ENGLISH VERSION: The case instituted in order to have “Bailiff Piety” documentary considered as extremist, where Alexander Soldatov was a respondent, reached the RF Supreme Court
On 9 October L.N. Shvetsova, Judge of Vladimir Regional Court, dismissed the cassation appeal against the decisions of two court instances on “extremist” nature of “Bailiff Piety” documentary referred to by Portal-Credo.Ru. As reported by Portal-Credo.Ru, the appeal was lodged by Damir Gainutdinov, representative of Alexander Soldatov, founder of the Portal, on 13 August. It specified the flagrant violations of material and procedural laws on the part of Oktyabrsky District Court of Vladimir and Vladimir Regional Court in the course of the trials on the case instituted by the Public Prosecutor’s Office of Vladimir.

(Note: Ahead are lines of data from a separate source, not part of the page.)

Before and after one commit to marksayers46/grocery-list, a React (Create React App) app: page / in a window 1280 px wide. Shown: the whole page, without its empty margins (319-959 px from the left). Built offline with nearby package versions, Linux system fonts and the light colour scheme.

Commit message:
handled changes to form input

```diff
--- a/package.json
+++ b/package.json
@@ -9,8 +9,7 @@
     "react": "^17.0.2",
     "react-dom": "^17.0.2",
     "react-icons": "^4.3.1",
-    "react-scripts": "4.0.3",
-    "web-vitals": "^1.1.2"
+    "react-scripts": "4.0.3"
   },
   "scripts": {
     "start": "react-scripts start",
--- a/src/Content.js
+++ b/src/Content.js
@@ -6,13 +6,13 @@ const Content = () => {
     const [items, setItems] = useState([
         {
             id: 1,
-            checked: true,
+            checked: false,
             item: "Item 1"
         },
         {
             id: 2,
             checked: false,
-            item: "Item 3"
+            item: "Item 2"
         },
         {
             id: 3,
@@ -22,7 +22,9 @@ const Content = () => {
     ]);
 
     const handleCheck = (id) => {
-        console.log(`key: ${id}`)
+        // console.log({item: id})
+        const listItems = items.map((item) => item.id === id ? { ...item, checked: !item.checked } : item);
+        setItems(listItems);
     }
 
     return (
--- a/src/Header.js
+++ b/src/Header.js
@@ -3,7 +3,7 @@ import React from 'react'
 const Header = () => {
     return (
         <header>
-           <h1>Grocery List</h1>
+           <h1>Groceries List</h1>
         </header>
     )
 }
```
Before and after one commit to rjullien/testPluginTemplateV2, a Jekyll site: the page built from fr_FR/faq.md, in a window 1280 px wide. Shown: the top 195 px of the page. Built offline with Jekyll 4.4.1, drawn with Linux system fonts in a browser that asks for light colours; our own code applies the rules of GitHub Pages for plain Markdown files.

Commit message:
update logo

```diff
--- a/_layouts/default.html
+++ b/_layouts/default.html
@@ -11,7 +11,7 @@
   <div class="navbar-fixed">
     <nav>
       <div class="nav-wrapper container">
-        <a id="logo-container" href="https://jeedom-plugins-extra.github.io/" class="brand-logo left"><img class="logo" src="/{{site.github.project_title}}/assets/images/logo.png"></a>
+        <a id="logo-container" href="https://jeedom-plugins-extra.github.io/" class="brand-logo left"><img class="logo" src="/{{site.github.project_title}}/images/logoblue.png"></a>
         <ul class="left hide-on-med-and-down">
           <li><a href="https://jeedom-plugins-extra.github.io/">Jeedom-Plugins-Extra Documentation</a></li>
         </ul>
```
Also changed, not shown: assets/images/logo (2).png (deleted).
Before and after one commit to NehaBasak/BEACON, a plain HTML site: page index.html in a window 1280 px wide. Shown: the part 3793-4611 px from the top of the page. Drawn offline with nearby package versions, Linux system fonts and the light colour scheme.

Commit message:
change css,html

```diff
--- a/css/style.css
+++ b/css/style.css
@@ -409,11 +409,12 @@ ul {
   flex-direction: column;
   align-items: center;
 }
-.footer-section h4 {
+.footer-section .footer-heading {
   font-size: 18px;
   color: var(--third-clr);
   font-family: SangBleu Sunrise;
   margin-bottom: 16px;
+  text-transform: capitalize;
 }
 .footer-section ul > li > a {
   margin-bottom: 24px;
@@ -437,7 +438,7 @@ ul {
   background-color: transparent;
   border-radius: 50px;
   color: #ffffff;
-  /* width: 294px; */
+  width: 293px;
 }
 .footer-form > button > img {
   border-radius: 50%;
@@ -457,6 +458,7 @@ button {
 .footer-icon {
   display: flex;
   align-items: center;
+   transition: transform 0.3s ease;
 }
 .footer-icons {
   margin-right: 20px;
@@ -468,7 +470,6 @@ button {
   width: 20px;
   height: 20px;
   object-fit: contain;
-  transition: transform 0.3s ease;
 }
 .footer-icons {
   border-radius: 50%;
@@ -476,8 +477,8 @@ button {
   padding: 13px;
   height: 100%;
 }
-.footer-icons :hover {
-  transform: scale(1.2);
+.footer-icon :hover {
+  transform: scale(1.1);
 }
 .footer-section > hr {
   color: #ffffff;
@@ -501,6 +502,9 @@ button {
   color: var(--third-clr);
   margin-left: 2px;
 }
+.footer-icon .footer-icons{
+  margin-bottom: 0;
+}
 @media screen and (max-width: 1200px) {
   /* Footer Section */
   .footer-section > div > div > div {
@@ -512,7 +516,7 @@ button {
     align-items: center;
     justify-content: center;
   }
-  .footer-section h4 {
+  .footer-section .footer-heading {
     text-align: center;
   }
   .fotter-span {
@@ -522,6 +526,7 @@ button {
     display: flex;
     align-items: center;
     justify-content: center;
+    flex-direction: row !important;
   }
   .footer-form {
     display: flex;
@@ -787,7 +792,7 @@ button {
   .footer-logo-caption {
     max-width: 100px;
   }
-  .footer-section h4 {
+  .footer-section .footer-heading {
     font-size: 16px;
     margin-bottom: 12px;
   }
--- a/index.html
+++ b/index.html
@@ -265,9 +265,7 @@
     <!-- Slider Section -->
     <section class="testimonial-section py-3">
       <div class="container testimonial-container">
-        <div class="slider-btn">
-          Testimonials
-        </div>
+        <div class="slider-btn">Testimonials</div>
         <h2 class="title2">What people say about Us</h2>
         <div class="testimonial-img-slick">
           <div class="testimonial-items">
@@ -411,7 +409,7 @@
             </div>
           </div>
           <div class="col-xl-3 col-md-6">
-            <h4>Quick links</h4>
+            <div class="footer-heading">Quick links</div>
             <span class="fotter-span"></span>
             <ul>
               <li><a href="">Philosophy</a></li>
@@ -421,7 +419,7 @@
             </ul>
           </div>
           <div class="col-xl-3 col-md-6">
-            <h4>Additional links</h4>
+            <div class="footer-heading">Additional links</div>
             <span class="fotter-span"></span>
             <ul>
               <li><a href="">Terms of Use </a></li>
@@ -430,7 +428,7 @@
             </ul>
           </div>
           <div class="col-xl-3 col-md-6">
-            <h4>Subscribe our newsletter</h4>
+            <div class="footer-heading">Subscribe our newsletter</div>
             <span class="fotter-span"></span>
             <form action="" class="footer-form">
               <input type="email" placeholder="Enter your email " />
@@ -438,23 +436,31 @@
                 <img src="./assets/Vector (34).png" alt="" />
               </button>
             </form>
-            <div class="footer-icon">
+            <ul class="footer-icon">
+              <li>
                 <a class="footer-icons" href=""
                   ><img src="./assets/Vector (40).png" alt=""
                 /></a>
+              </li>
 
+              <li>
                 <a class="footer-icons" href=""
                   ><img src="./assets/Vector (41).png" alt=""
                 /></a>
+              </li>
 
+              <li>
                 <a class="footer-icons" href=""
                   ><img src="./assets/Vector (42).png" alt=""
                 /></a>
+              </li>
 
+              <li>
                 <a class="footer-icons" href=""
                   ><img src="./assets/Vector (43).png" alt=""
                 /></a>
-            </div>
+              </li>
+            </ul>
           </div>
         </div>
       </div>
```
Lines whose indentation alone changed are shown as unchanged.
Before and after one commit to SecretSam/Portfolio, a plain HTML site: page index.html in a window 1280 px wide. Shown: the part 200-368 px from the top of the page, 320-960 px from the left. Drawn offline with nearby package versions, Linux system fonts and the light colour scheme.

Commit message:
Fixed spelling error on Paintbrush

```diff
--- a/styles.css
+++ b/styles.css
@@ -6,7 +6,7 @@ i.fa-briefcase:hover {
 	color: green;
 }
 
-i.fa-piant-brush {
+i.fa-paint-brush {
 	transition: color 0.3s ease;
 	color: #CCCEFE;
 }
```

“Bailiff Piety” showing the attempts of the court bailiffs of the city of Vladimir to confiscate the relics of Saints Euphymios and Euphrosynia of Suzdal from the temple of the Russian Orthodox Autonomous Church (ROAC) in the autumn of 2012 had been posted on YouTube. In January 2013 Portal-Credo.Ru published the html code of the documentary. In February of the same year the Vladimir Regional Directorate of the Federal Security Service of the Russian Federation sent the film to the experts of the RF Ministry of Justice for examination. Additional expert examinations followed in the autumn of 2014. Then the film and the expert reports were filed with the Public Prosecutor’s Office of Vladimir along with the claim for the acknowledgment of the documentary as “extremist”. The first instance court satisfied the claim on 21 November 2014. On 17 February 2015 the appeals against this court decision lodged by Alexander Soldatov, the respondent in the case, and Mikhail Baranov, director of the film were dismissed by the appeals instance, i.e. the Vladimir Regional Court which also supplemented the decision of the first instance court by the demand to have the film confiscated at the place of its discovery. In April 2015 “Bailiff Piety” was entered in the RF List of Extremist Materials by the Ministry of Justice of the Russian Federation and access to the entire Portal-Credo.Ru was blocked by MegaFon communication services provider. This was done in spite of the fact that the documentary had never been published by Portal-Credo and the reference to the relevant html code had been deleted at the time of the court hearings. Along with these measures the Federal Supervision Agency for Information Technologies and Communications carried out the unscheduled government inspection of our mass medium.
The experts examinations on which the court relied in its decision had been the inadequate pieces of evidence under the RF law. Such was the key argument set out in the respondent’s cassation appeal. The law does not allow any party to a trial to carry out expert examinations. However, the RF Ministry of Justice was admitted by the court as a party concerned in the case. Moreover, the experts were not warned of the criminal liability for false evidence, and the report on the only expert examination (out of seven) which discovered the elements of “extremism” in the film did not have any specification of its time and place, nor any details of its initiator, the questions that had been posed to the expert and the methods used by him in the course of the examination. The court failed to give any comment on the reports on the examinations submitted by the respondent, although, under the law, they were to prevail over the similar reports of the claimant since the respondent’s examinations had been carried out by the experts with higher levels of skills, and some of them had been carried out by two or more experts.
According to the opinion of the applicant, the court misapplied the RF Federal Law on Anti-Extremist Activities and ignored the Decree of the Plenary Meeting of the RF Supreme Court dated 28 June 2011 on the Judicial Practice in the Cases of Crimes of Extremist Nature. Calls for extremism are regarded by the RF Supreme Court as calls to other persons expressly worded with a view to inspire them to start extremist activities. None of the reports of the expert examinations identified such calls in “Bailiff Piety”.
The cassation appeal also specified the violations of the provisions of the European Convention on Human Rights ratified by Russia and the legal principles of the European Court of Human Rights (ECHR) on the part of both court instances.
On 23 October the representative of Alexander Soldatov lodged his appeal in exercise of supervisory power with the RF Supreme Court. Under the law, the Supreme Court has two to three months for the review of this appeal (depending on the time of the evocation of the case by the Supreme Court).